-- Aim of the task --
Write the entries below out again exactly; any picture in them stays out.

** Information supplied follows **

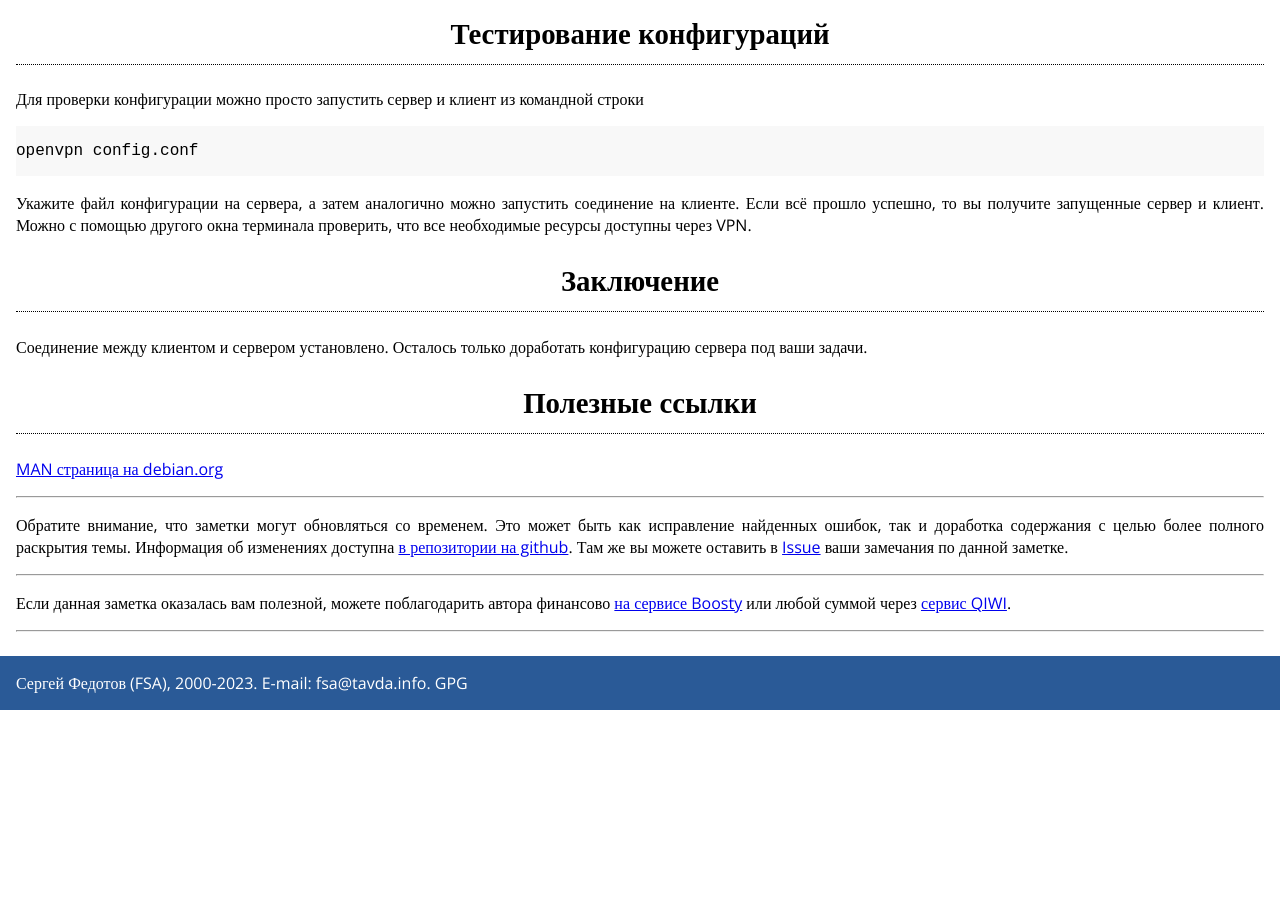
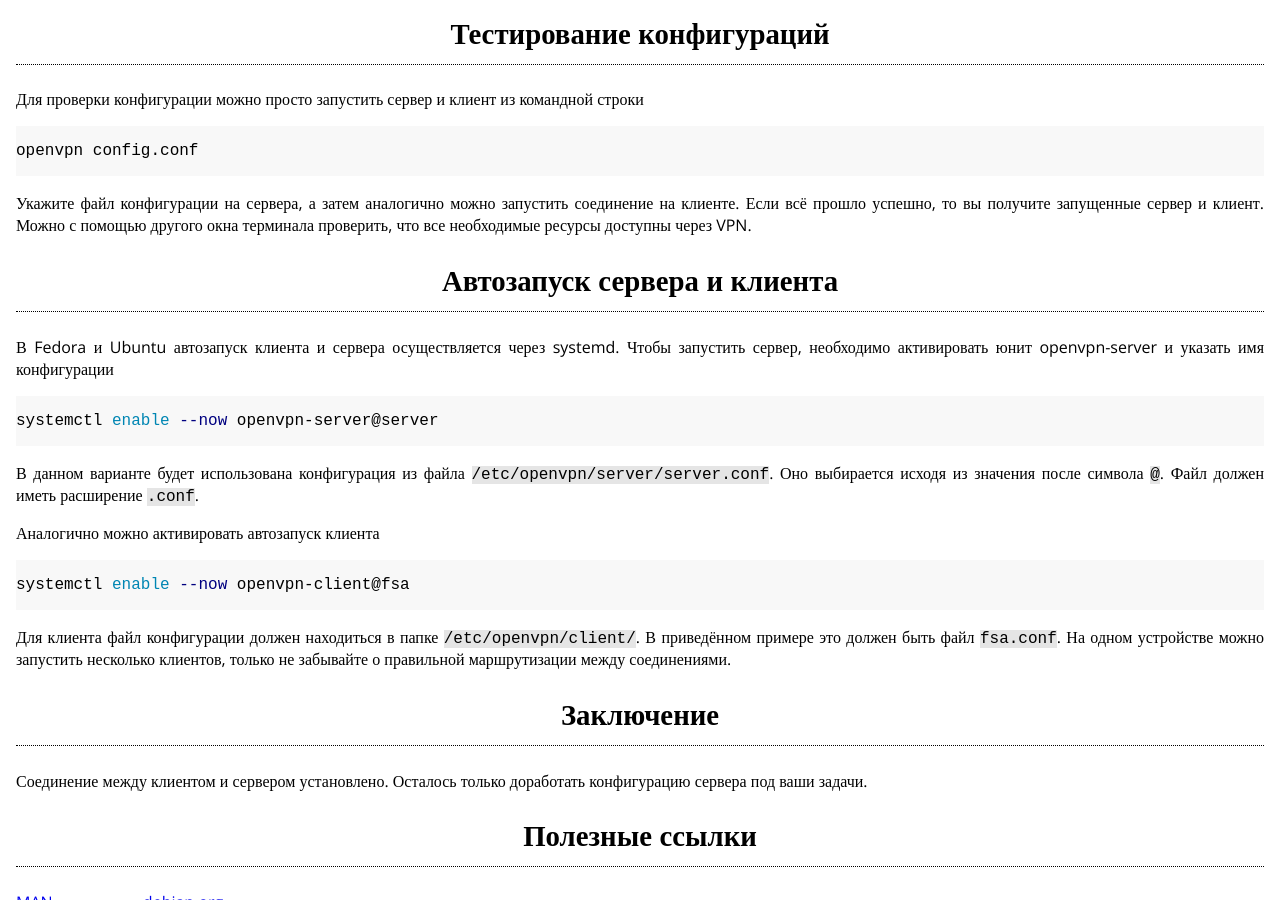
Before and after one commit to fsa/site, a Jekyll site: the page built from _posts/2023-04-20-openvpn.md, in a window 1280 px wide and 900 px high, scrolled down 2475 px. Built offline with Jekyll 4.4.1, drawn with Linux system fonts in a browser that asks for light colours; before the commit the page ends 3185 px from its top, so only the background shows below that.

Commit message:
Добавлен раздел про автозапуск OpenVPN

````diff
--- a/_posts/2023-04-20-openvpn.md
+++ b/_posts/2023-04-20-openvpn.md
@@ -132,6 +132,24 @@ openvpn config.conf
 
 Укажите файл конфигурации на сервера, а затем аналогично можно запустить соединение на клиенте. Если всё прошло успешно, то вы получите запущенные сервер и клиент. Можно с помощью другого окна терминала проверить, что все необходимые ресурсы доступны через VPN.
 
+## Автозапуск сервера и клиента
+
+В Fedora и Ubuntu автозапуск клиента и сервера осуществляется через systemd. Чтобы запустить сервер, необходимо активировать юнит openvpn-server и указать имя конфигурации
+
+```bash
+systemctl enable --now openvpn-server@server
+```
+
+В данном варианте будет использована конфигурация из файла `/etc/openvpn/server/server.conf`. Оно выбирается исходя из значения после символа `@`. Файл должен иметь расширение `.conf`.
+
+Аналогично можно активировать автозапуск клиента
+
+```bash
+systemctl enable --now openvpn-client@fsa
+```
+
+Для клиента файл конфигурации должен находиться в папке `/etc/openvpn/client/`. В приведённом примере это должен быть файл `fsa.conf`. На одном устройстве можно запустить несколько клиентов, только не забывайте о правильной маршрутизации между соединениями.
+
 ## Заключение
 
 Соединение между клиентом и сервером установлено. Осталось только доработать конфигурацию сервера под ваши задачи.
````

** End of Information supplied **

-- Output below --
Before and after one commit to fsa/site, a Jekyll site: the page built from _posts/2023-04-20-openvpn.md, in a window 1280 px wide and 900 px high, scrolled down 2475 px. Built offline with Jekyll 4.4.1, drawn with Linux system fonts in a browser that asks for light colours; before the commit the page ends 3185 px from its top, so only the background shows below that.

Commit message:
Добавлен раздел про автозапуск OpenVPN

````diff
--- a/_posts/2023-04-20-openvpn.md
+++ b/_posts/2023-04-20-openvpn.md
@@ -132,6 +132,24 @@ openvpn config.conf
 
 Укажите файл конфигурации на сервера, а затем аналогично можно запустить соединение на клиенте. Если всё прошло успешно, то вы получите запущенные сервер и клиент. Можно с помощью другого окна терминала проверить, что все необходимые ресурсы доступны через VPN.
 
+## Автозапуск сервера и клиента
+
+В Fedora и Ubuntu автозапуск клиента и сервера осуществляется через systemd. Чтобы запустить сервер, необходимо активировать юнит openvpn-server и указать имя конфигурации
+
+```bash
+systemctl enable --now openvpn-server@server
+```
+
+В данном варианте будет использована конфигурация из файла `/etc/openvpn/server/server.conf`. Оно выбирается исходя из значения после символа `@`. Файл должен иметь расширение `.conf`.
+
+Аналогично можно активировать автозапуск клиента
+
+```bash
+systemctl enable --now openvpn-client@fsa
+```
+
+Для клиента файл конфигурации должен находиться в папке `/etc/openvpn/client/`. В приведённом примере это должен быть файл `fsa.conf`. На одном устройстве можно запустить несколько клиентов, только не забывайте о правильной маршрутизации между соединениями.
+
 ## Заключение
 
 Соединение между клиентом и сервером установлено. Осталось только доработать конфигурацию сервера под ваши задачи.
````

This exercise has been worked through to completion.